"There [were] a couple bloopers and people were coming to swing the bat," Hernandez said. "When you throw it over the plate, there are people who hit mistakes very good."
Some could argue in that bases-loaded situation, the Braves would have been better off calling upon Chad Durbin, who had allowed three hits and issued three walks while facing 33 batters in his previous 13 appearances. From a developmental standpoint, others could argue Gonzalez should have stuck with Teheran -- even though it was apparent he was struggling to find comfort in the fifth inning.
"We thought about leaving him in there a little bit and allowing him to try to get out of there," Gonzalez said. "But at the point, I took him out. I think he had ... a 31-pitch inning. You start getting into some situations where you can get hurt."
Former Brave Kelly Johnson started the eventful fifth inning by producing five straight foul balls in an eight-pitch at-bat that resulted in a leadoff single. Four batters later, Teheran saw his once-promising afternoon end when pinch-hitter Yan Gomes delivered a bases-loaded single that cut the Braves' lead to 4-1.
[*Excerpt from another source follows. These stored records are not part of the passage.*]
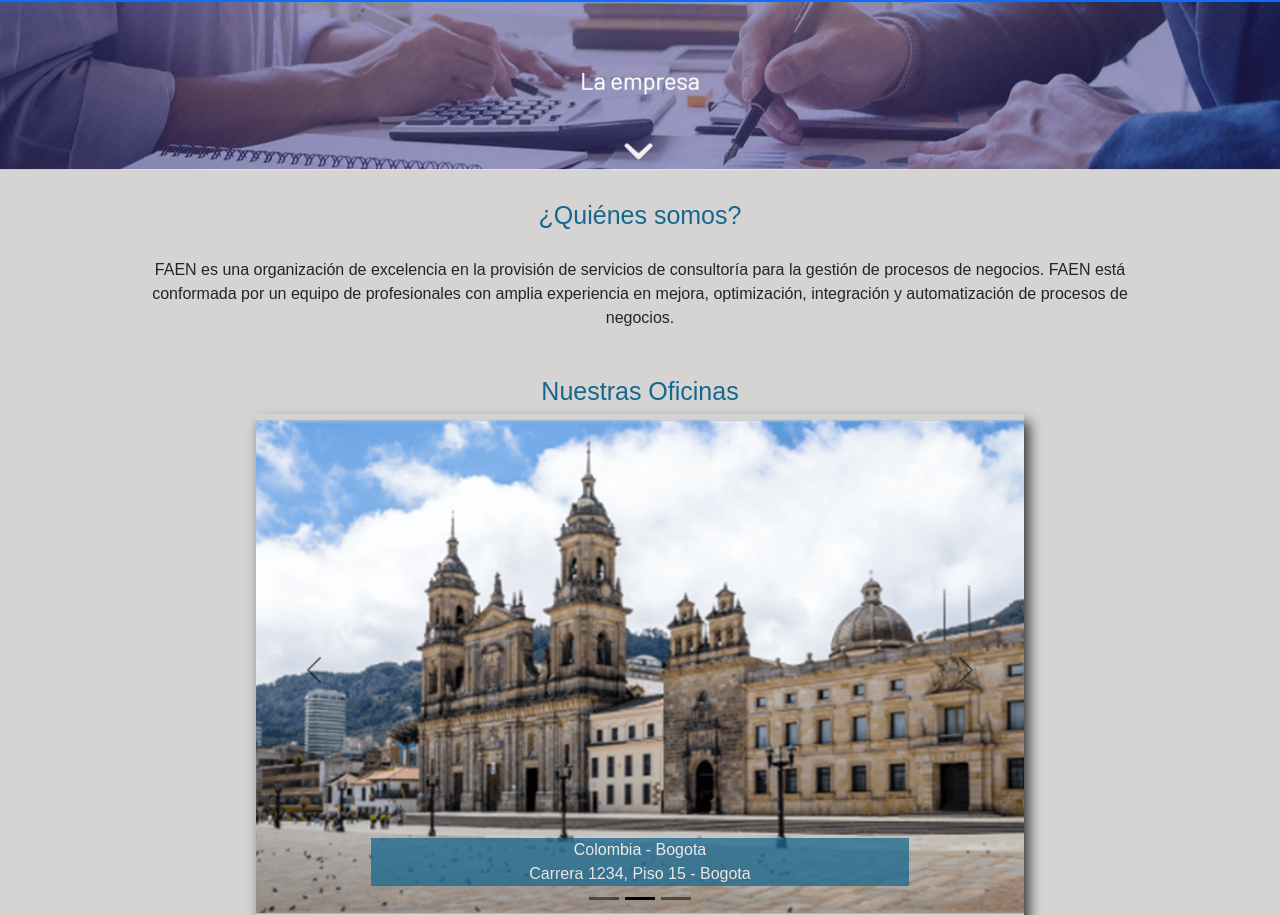
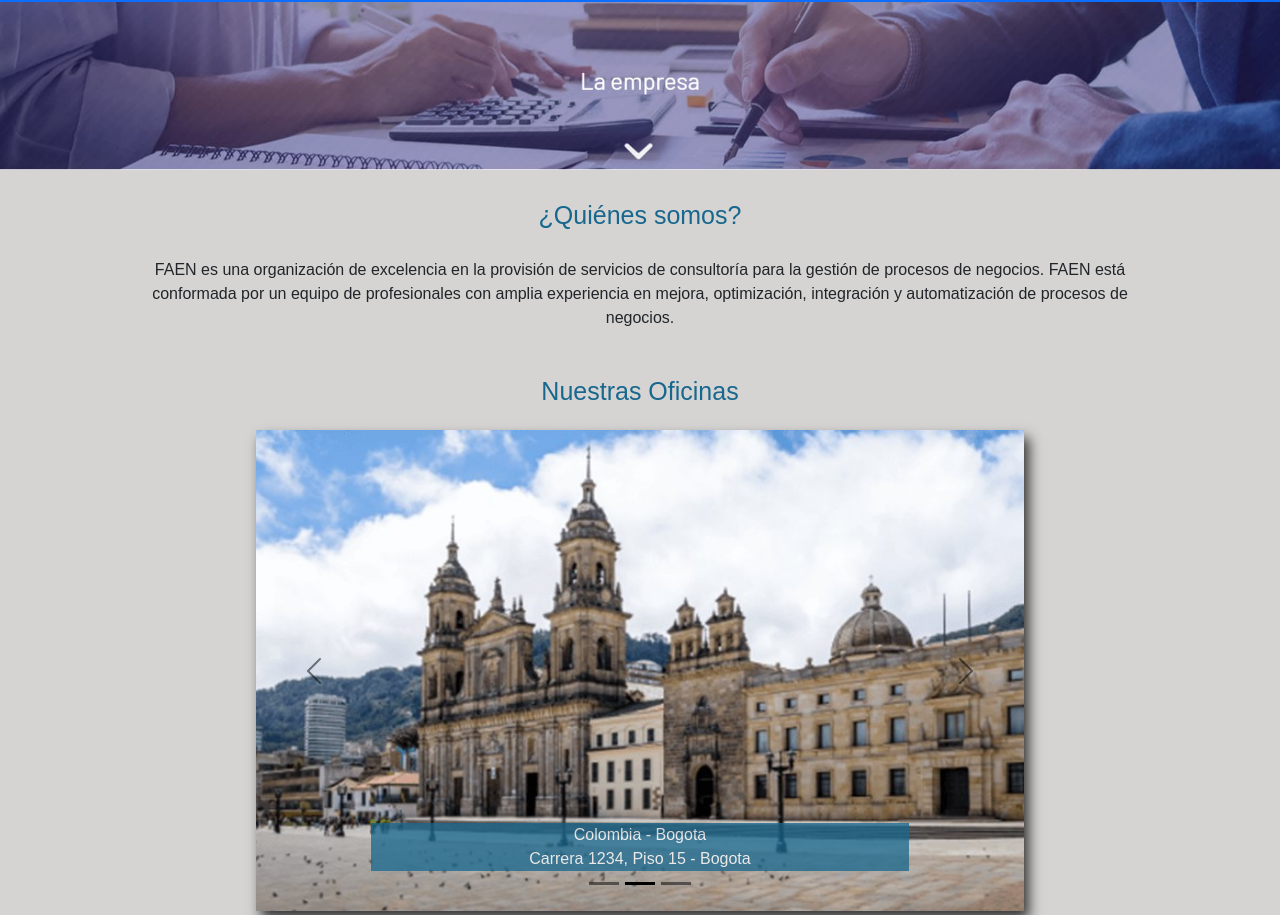
Before and after one commit to pabloperalta86/faen, a plain HTML site: page pages/nosotros.html in a window 1280 px wide. Shown: the part 58-973 px from the top of the page. Drawn offline with nearby package versions, Linux system fonts and the light colour scheme; a web font is replaced by a local one.

Commit message:
Proyecto para Coderhouse

```diff
--- a/pages/nosotros.html
+++ b/pages/nosotros.html
@@ -73,8 +73,8 @@
         </p>
         </section>
         <h2 id="h2nosotros">Nuestras Oficinas</h2>
-        <section class="mx-auto w-width">
-            <div id="carouselExampleDark" class="carousel carousel-dark slide w-100" data-bs-ride="carousel">
+        <section class="mx-auto w-width mt-4">
+            <div id="carouselExampleDark" class="carousel carousel-dark slide" data-bs-ride="carousel">
                 <div class="carousel-indicators">
                     <button type="button" data-bs-target="#carouselExampleDark" data-bs-slide-to="0" class="active" aria-current="true" aria-label="Slide 1"></button>
                     <button type="button" data-bs-target="#carouselExampleDark" data-bs-slide-to="1" aria-label="Slide 2"></button>
@@ -82,21 +82,21 @@
                 </div>
                 <div class="carousel-inner sombra">
                     <div class="carousel-item active" data-bs-interval="4000">
-                        <img src="../images/nosotros_buenosaires.png" class="d-block w-100" alt="imagen de buenos aires argentina">
+                        <img src="../images/nosotros_buenosaires.jpg" class="d-block w-100" alt="imagen de buenos aires argentina">
                         <div class="carousel-caption d-block">
                             <p class="colorBlanco">Argentina - Buenos Aires</p>
                             <p class="colorBlanco">Av. Corrientes 1234 - Ciudad de Buenos Aires.</p>
                         </div>
                     </div>
                     <div class="carousel-item" data-bs-interval="4000">
-                        <img src="../images/nosotros_bogota.png" class="d-block w-100" alt="imagen de bogota colombia">
+                        <img src="../images/nosotros_bogota.jpg" class="d-block w-100" alt="imagen de bogota colombia">
                         <div class="carousel-caption d-block">
                             <p class="colorBlanco">Colombia - Bogota</p>
                             <p class="colorBlanco">Carrera 1234, Piso 15 - Bogota</p>
                         </div>
                     </div>
                     <div class="carousel-item" data-bs-interval="4000">
-                        <img src="../images/nosotros_lima.png" class="d-block w-100" alt="imagen de lima peru">
+                        <img src="../images/nosotros_lima.jpg" class="d-block w-100" alt="imagen de lima peru">
                         <div class="carousel-caption d-block">
                             <p class="colorBlanco">Perú- Lima</p>
                             <p class="colorBlanco">Av. José Larco 1234 - Lima</p>
```
Also changed, not shown: images/nosotros_bogota.jpg (added), images/nosotros_bogota.png (deleted), images/nosotros_buenosaires.jpg (added), images/nosotros_buenosaires.png (deleted), images/nosotros_lima.jpg (added), images/nosotros_lima.png (deleted).
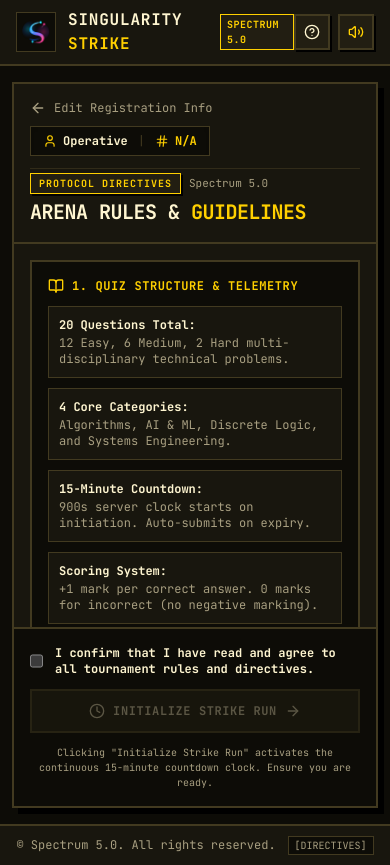
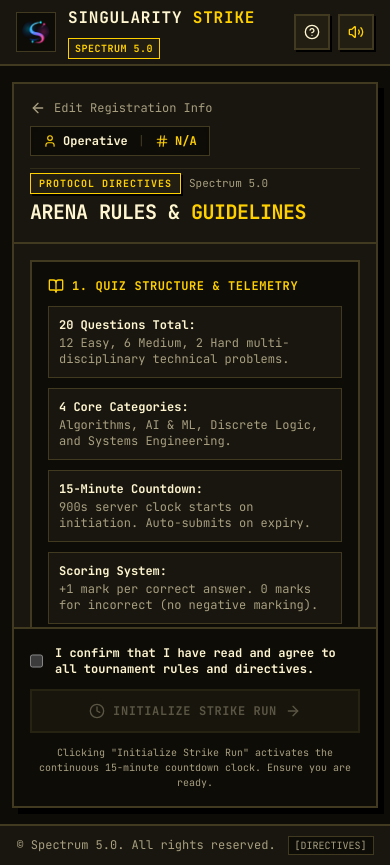
Before and after one commit to Mahir-the-chad/SPECTRUM-Singularity-strike, a React (Vite) app: page /rules in a window 390 px wide. Built offline with nearby package versions, Linux system fonts and the light colour scheme.

Commit message:
landing page v2

```diff
--- a/src/App.tsx
+++ b/src/App.tsx
@@ -266,7 +266,7 @@ export default function App() {
 
   return (
     <div
-      className={`min-h-screen bg-[#0D0C07] text-[#FFF6D1] flex flex-col font-mono selection:bg-[#FFD000] selection:text-[#0D0C07] ${
+      className={`min-h-screen bg-[#0D0C07] text-[#FFF6D1] flex flex-col font-mono selection:bg-[#FFD000] selection:text-[#0D0C07] overflow-x-hidden ${
         currentView === 'quiz' ? 'h-screen h-[100dvh] overflow-hidden' : ''
       }`}
     >
@@ -283,7 +283,7 @@ export default function App() {
 
       {/* Main Content Area with React Router */}
       <main
-        className={`flex-1 flex flex-col ${
+        className={`flex-1 flex flex-col w-full overflow-x-hidden ${
           currentView === 'quiz' ? 'h-[calc(100dvh-4rem)] overflow-hidden min-h-0' : 'justify-start'
         }`}
       >
--- a/src/components/Navbar.tsx
+++ b/src/components/Navbar.tsx
@@ -31,21 +31,21 @@ export const Navbar: React.FC<NavbarProps> = ({
             sounds.playSelect();
             onNavigate('landing');
           }}
-          className="flex items-center gap-3 group text-left transition-opacity hover:opacity-90 cursor-pointer"
+          className="flex items-center gap-3 group text-left transition-opacity hover:opacity-90 cursor-pointer min-w-0 overflow-hidden"
         >
           <img
             id="nav-brand-logo"
             src="/logo.png"
             alt="Spectrum 5.0"
             referrerPolicy="no-referrer"
-            className="h-10 w-auto object-contain border border-[#423A20] p-1 bg-[#0D0C07] transition-transform duration-200 group-hover:scale-105"
+            className="h-10 w-auto max-w-[120px] object-contain border border-[#423A20] p-1 bg-[#0D0C07] transition-transform duration-200 group-hover:scale-105 shrink-0"
           />
-          <div>
-            <div className="flex items-center gap-2">
-              <span className="font-extrabold text-base sm:text-lg tracking-wider text-[#FFF6D1] uppercase font-mono">
+          <div className="min-w-0 overflow-hidden">
+            <div className="flex items-center gap-2 flex-wrap">
+              <span className="font-extrabold text-base sm:text-lg tracking-wider text-[#FFF6D1] uppercase font-mono truncate">
                 SINGULARITY <span className="text-[#FFD000]">STRIKE</span>
               </span>
-              <span className="text-[10px] uppercase font-mono px-1.5 py-0.5 bg-[#221E12] border border-[#FFD000] text-[#FFD000] font-bold tracking-wider">
+              <span className="text-[10px] uppercase font-mono px-1.5 py-0.5 bg-[#221E12] border border-[#FFD000] text-[#FFD000] font-bold tracking-wider shrink-0">
                 SPECTRUM 5.0
               </span>
             </div>
--- a/src/components/SpectrumLogo.tsx
+++ b/src/components/SpectrumLogo.tsx
@@ -28,7 +28,7 @@ export const SpectrumLogo: React.FC<SpectrumLogoProps> = ({
           src="/logo.png"
           alt="Spectrum 5.0 Logo"
           referrerPolicy="no-referrer"
-          className={`${currentSizeClass} object-contain transition-transform duration-300 hover:scale-105`}
+          className={`${currentSizeClass} max-w-[160px] object-contain transition-transform duration-300 hover:scale-105`}
         />
       </div>
 
```
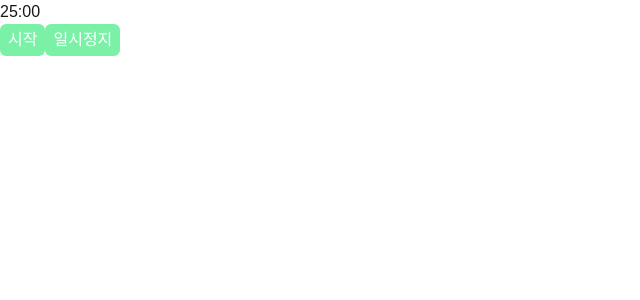
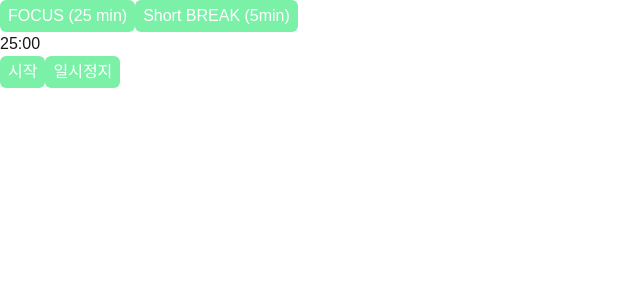
Before and after one commit to js990311/Mol-ib, a Next.js app in the folder frontend/: page /timer in a window 1280 px wide. Shown: the top 300 px of the page, without its empty margins (0-640 px from the left). Built offline with nearby package versions, Linux system fonts and the light colour scheme.

Commit message:
feat: session for timer

```diff
--- a/frontend/components/timer/Timer.tsx
+++ b/frontend/components/timer/Timer.tsx
@@ -4,16 +4,21 @@ import {useEffect, useRef, useState} from "react";
 
 type toTimeFunction = (time: number) => string;
 
+const TIME_MAP = {
+    'FOCUS' : 25*60,
+    'BREAK': 5*60,
+}
+
 const toPad : toTimeFunction = (time: number) => time.toString().padStart(2, "0");
-
 const toMinute : toTimeFunction = (time) => toPad(Math.floor(time / 60));
-
 const toSecond : toTimeFunction = (time) => toPad(time % 60);
 
 const Timer = () => {
     const [times, setTimes] = useState<number>(25*60);
     const [isActive, setIsActive] = useState<boolean>(false);
     const timerInterval = useRef();
+    const [session, setSession] = useState<'FOCUS' | 'BREAK'>('FOCUS');
+
 
     useEffect(()=>{
         if(isActive){
@@ -38,8 +43,32 @@ const Timer = () => {
         }
     }, [isActive]);
 
+    useEffect(() => {
+        setTimes(TIME_MAP[session]);
+    }, [session]);
+
+    const changeSession = (session : 'FOCUS' | 'BREAK') => {
+        if(!isActive){
+            setSession(session);
+        }
+    }
+
     return (
         <div>
+            <div>
+                <button
+                    className={"border-green-700 bg-green-300 px-2 py-1 rounded-md text-white cursor-pointer hover:bg-green-600"}
+                    onClick={() => changeSession('FOCUS')}
+                >
+                    FOCUS (25 min)
+                </button>
+                <button
+                    className={"border-green-700 bg-green-300 px-2 py-1 rounded-md text-white cursor-pointer hover:bg-green-600"}
+                    onClick={() => changeSession('BREAK')}
+                >
+                    Short BREAK (5min)
+                </button>
+            </div>
             <div id="timer">
                 <p>
                     <span>
```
Before experiencing this rough fifth inning, Teheran knew he would be sent back to Triple-A Gwinnett after this start. When Gonzalez and pitching coach Roger McDowell officially informed him of this decision late Sunday afternoon, he said that he would use this start as a learning experience.
"I think this is a good experience," Teheran said. "I will try to be better for the next one."
Mark Bowman is a reporter for MLB.com. This story was not subject to the approval of Major League Baseball or its clubs.